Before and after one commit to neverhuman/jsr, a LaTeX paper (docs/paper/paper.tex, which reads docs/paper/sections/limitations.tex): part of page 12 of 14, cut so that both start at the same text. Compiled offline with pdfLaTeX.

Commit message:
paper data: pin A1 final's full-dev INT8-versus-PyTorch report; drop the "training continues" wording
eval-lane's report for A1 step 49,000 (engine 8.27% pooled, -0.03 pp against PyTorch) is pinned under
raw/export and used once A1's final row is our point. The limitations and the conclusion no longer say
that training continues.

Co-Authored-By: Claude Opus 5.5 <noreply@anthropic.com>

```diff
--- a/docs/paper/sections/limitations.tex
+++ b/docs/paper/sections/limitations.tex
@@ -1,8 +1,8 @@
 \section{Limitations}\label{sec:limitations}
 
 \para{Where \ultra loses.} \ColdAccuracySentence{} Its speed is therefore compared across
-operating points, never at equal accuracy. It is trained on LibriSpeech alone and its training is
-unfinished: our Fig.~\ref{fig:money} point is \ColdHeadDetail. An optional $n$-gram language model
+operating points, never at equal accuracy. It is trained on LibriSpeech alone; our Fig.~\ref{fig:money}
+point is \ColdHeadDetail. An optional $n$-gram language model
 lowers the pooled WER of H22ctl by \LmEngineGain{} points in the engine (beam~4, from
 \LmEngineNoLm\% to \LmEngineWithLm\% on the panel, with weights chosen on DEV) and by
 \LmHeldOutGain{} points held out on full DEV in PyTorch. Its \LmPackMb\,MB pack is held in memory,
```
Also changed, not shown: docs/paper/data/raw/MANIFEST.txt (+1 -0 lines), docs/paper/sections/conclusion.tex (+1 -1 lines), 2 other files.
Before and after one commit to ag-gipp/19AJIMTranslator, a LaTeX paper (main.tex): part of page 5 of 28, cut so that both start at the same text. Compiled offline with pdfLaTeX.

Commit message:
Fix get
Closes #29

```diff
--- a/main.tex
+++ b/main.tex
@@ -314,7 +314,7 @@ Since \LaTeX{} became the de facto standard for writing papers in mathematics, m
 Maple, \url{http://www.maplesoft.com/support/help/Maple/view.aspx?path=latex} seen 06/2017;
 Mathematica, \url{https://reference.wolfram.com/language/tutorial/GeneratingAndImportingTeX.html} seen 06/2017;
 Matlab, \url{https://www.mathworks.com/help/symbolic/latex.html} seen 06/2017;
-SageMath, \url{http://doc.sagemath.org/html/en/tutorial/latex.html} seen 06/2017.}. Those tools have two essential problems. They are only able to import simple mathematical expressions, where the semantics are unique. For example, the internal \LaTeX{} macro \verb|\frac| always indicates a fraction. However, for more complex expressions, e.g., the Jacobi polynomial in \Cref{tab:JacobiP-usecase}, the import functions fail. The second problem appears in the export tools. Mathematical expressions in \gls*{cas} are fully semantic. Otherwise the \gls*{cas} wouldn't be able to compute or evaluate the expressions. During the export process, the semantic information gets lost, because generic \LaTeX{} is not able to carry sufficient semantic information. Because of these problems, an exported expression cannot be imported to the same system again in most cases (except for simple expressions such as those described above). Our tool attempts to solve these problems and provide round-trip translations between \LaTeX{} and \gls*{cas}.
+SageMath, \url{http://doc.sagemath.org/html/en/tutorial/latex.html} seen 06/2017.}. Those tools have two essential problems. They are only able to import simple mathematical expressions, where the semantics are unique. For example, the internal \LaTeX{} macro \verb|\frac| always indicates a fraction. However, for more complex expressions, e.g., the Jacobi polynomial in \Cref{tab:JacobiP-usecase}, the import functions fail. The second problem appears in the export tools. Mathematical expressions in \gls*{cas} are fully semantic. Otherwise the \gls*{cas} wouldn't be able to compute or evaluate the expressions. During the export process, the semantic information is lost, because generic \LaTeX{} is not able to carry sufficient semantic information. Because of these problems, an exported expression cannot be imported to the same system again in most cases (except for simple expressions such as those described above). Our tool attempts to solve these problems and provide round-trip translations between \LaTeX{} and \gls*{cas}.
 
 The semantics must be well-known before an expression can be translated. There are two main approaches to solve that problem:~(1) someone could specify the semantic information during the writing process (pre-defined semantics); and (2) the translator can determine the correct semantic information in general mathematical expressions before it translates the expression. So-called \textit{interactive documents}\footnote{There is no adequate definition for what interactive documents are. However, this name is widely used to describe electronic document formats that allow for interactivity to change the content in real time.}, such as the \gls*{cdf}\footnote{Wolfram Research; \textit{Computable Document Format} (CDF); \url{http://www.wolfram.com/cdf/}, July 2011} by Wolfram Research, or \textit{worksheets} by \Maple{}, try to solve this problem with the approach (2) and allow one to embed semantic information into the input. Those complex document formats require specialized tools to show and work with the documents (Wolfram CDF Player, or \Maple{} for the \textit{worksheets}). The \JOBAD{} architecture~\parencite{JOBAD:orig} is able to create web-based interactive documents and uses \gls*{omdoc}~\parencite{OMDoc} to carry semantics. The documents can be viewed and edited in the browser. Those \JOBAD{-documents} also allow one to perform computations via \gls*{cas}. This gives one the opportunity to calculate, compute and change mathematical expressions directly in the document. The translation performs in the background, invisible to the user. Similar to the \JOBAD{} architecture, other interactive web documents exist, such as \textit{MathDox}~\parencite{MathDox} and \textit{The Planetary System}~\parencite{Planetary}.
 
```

========

WHAT YOU NEED TO DO - Among the lines above, the ones holding the word "PyTorch" must be counted; only that count is to be given.

YOUR RESPONSE - 3